Bowling lessons with a hunchback. A bizarre first-grade teacher who hallucinates in class. A tragically innocent family blind-sided by flower power, and the salvation of soul music at a radio station straight out of a Quentin Tarantino version of The Twilight Zone. These are just a few of the luminous characters and conjurings Kris Saknussemm delivers in his kaleidoscopic Sea Monkeys–the story of his growing up in the counterculture San Francisco Bay Area and central California in the 1960s.Known for his genre-bending works Zanesville and Private Midnight, Saknussemm now gives us a highly original take on the nonfiction memoir, in which he shatters the stained glass windows of his father’s church and mixes the pieces with ghost cartoons, the Cronkite contradictions of Civil Rights demonstrations, and ads for laxatives during a strange hiatus in American sanity when Sly Stone and Perry Como could both be in the Top 10. Honest, funny, and at times heartbreaking, Sea Monkeys is the no-holds-barred tale of one of our most exciting contemporary authors’ own coming of age, and the perfect follow-up to Saknussemm’s Zanesville, which Booklist hailed as “one of the most creative, edgy, and entertaining novels spawned in a decade.”

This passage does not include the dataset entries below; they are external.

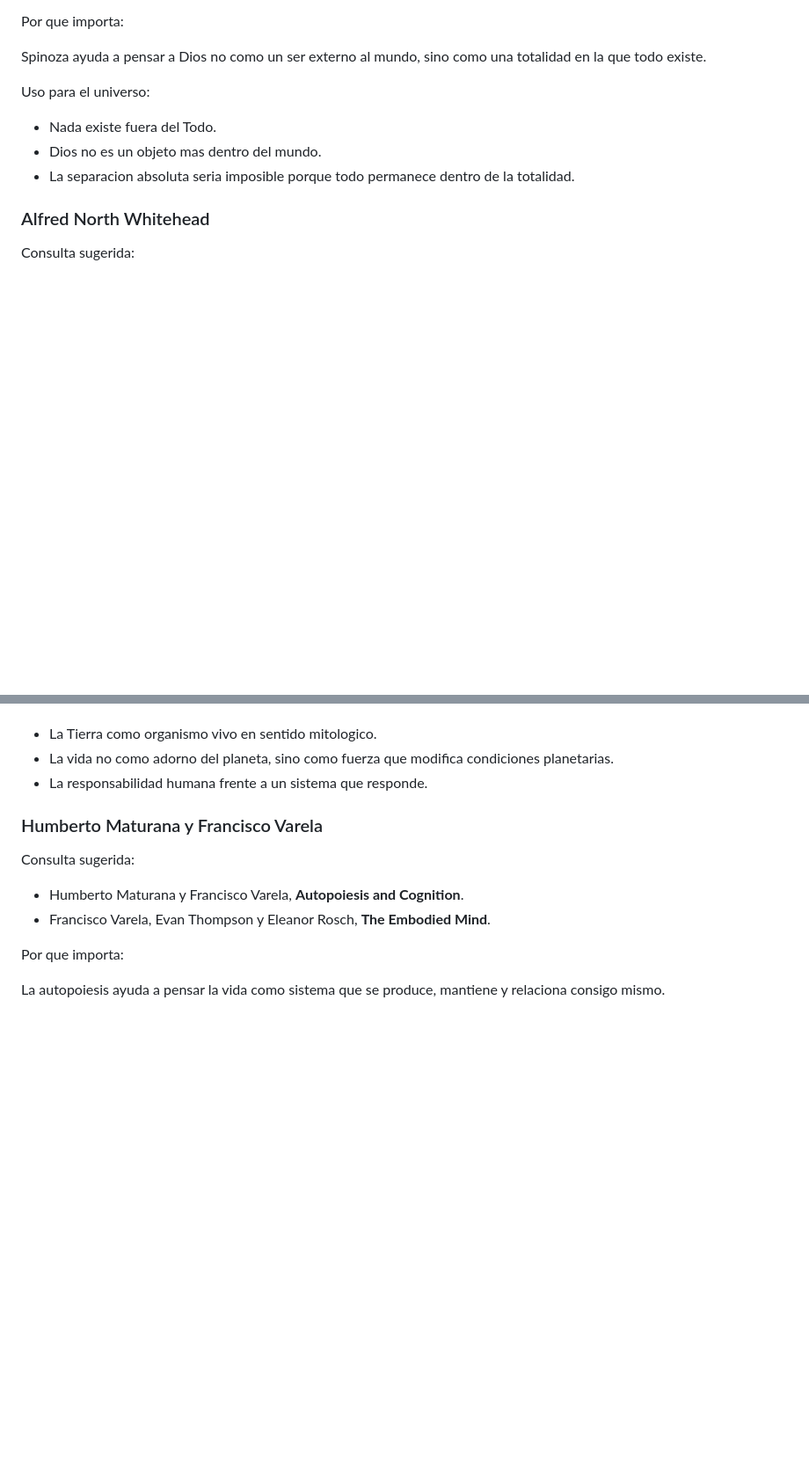
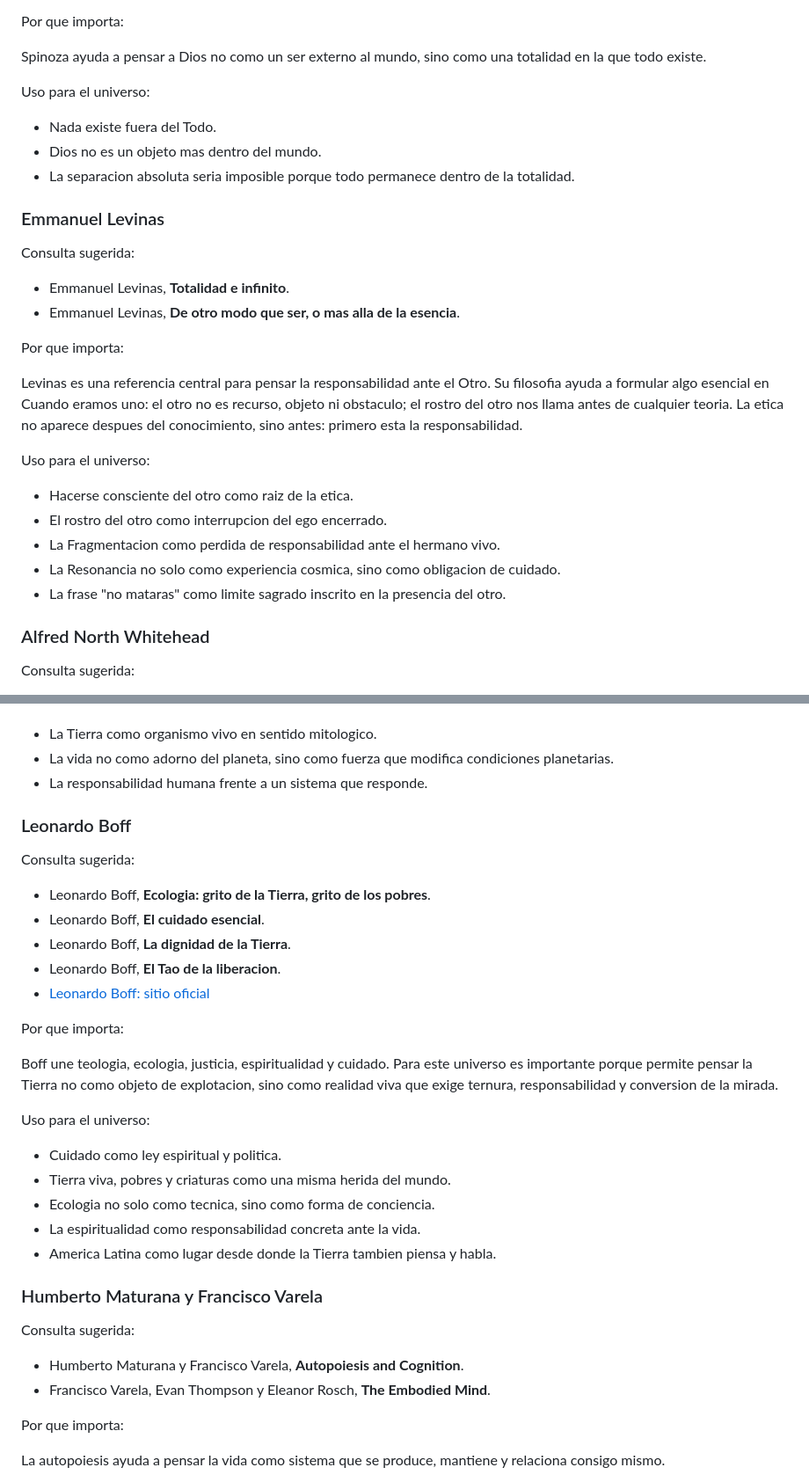
Before and after one commit to jorgerubalcavar-sketch/cuando-eramos-uno, a Markdown page: bibliografia_consulta.md, 2 parts joined by grey strips. Shown at 88% size. GitHub-like rendering; blank space fills up the shorter version.

```diff
--- a/bibliografia_consulta.md
+++ b/bibliografia_consulta.md
@@ -110,6 +110,25 @@ Uso para el universo:
 - Dios no es un objeto mas dentro del mundo.
 - La separacion absoluta seria imposible porque todo permanece dentro de la totalidad.
 
+### Emmanuel Levinas
+
+Consulta sugerida:
+
+- Emmanuel Levinas, **Totalidad e infinito**.
+- Emmanuel Levinas, **De otro modo que ser, o mas alla de la esencia**.
+
+Por que importa:
+
+Levinas es una referencia central para pensar la responsabilidad ante el Otro. Su filosofia ayuda a formular algo esencial en Cuando eramos uno: el otro no es recurso, objeto ni obstaculo; el rostro del otro nos llama antes de cualquier teoria. La etica no aparece despues del conocimiento, sino antes: primero esta la responsabilidad.
+
+Uso para el universo:
+
+- Hacerse consciente del otro como raiz de la etica.
+- El rostro del otro como interrupcion del ego encerrado.
+- La Fragmentacion como perdida de responsabilidad ante el hermano vivo.
+- La Resonancia no solo como experiencia cosmica, sino como obligacion de cuidado.
+- La frase "no mataras" como limite sagrado inscrito en la presencia del otro.
+
 ### Alfred North Whitehead
 
 Consulta sugerida:
@@ -165,6 +184,28 @@ Uso para el universo:
 - La Tierra como organismo vivo en sentido mitologico.
 - La vida no como adorno del planeta, sino como fuerza que modifica condiciones planetarias.
 - La responsabilidad humana frente a un sistema que responde.
+
+### Leonardo Boff
+
+Consulta sugerida:
+
+- Leonardo Boff, **Ecologia: grito de la Tierra, grito de los pobres**.
+- Leonardo Boff, **El cuidado esencial**.
+- Leonardo Boff, **La dignidad de la Tierra**.
+- Leonardo Boff, **El Tao de la liberacion**.
+- [Leonardo Boff: sitio oficial](https://leonardoboff.org/)
+
+Por que importa:
+
+Boff une teologia, ecologia, justicia, espiritualidad y cuidado. Para este universo es importante porque permite pensar la Tierra no como objeto de explotacion, sino como realidad viva que exige ternura, responsabilidad y conversion de la mirada.
+
+Uso para el universo:
+
+- Cuidado como ley espiritual y politica.
+- Tierra viva, pobres y criaturas como una misma herida del mundo.
+- Ecologia no solo como tecnica, sino como forma de conciencia.
+- La espiritualidad como responsabilidad concreta ante la vida.
+- America Latina como lugar desde donde la Tierra tambien piensa y habla.
 
 ### Humberto Maturana y Francisco Varela
 
```
Also changed, not shown: other parts of bibliografia_consulta.md (+39 -0 lines).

[H]is psychological insights are sharp...And a much longer piece, "Mr. Very Late Night," about being the only white D.J working the graveyard shift at a black radio station, is a superb piece of writing...
We get old but we stay young. We’re all of our selves we’ve ever been. Kris Saknussemm knows this. After this book, you will too.
’No one could dream a place like California, ’ Jay Farrar sings, but in Sea Monkeys, Kris Saknussemm dreams growing up on the wild coast in prose with bite, immediacy and pungency commensurate with his capacity for wonder. Sea Monkeys delivers less the specifics of a sentimental education and more intensely the shining contours of a famously diverse ecology that includes father as alcoholic preacher, a flawed loving family shattered by child rape, the hijinks and shenanigans of children whose imaginations yet live, the homemade toys of childhood which refuse to die, the neighborhood kids and gangs of friends waking to marvels, terrors and sadness usually unmentioned by adults. Saknussemm’s prose crackles and rings with tones and registers out of the range of the average and the ordinary, but out of the wreckage of those, he recalls the wild and dew-breathed dreams of childhood gone indelible through the quality of recall.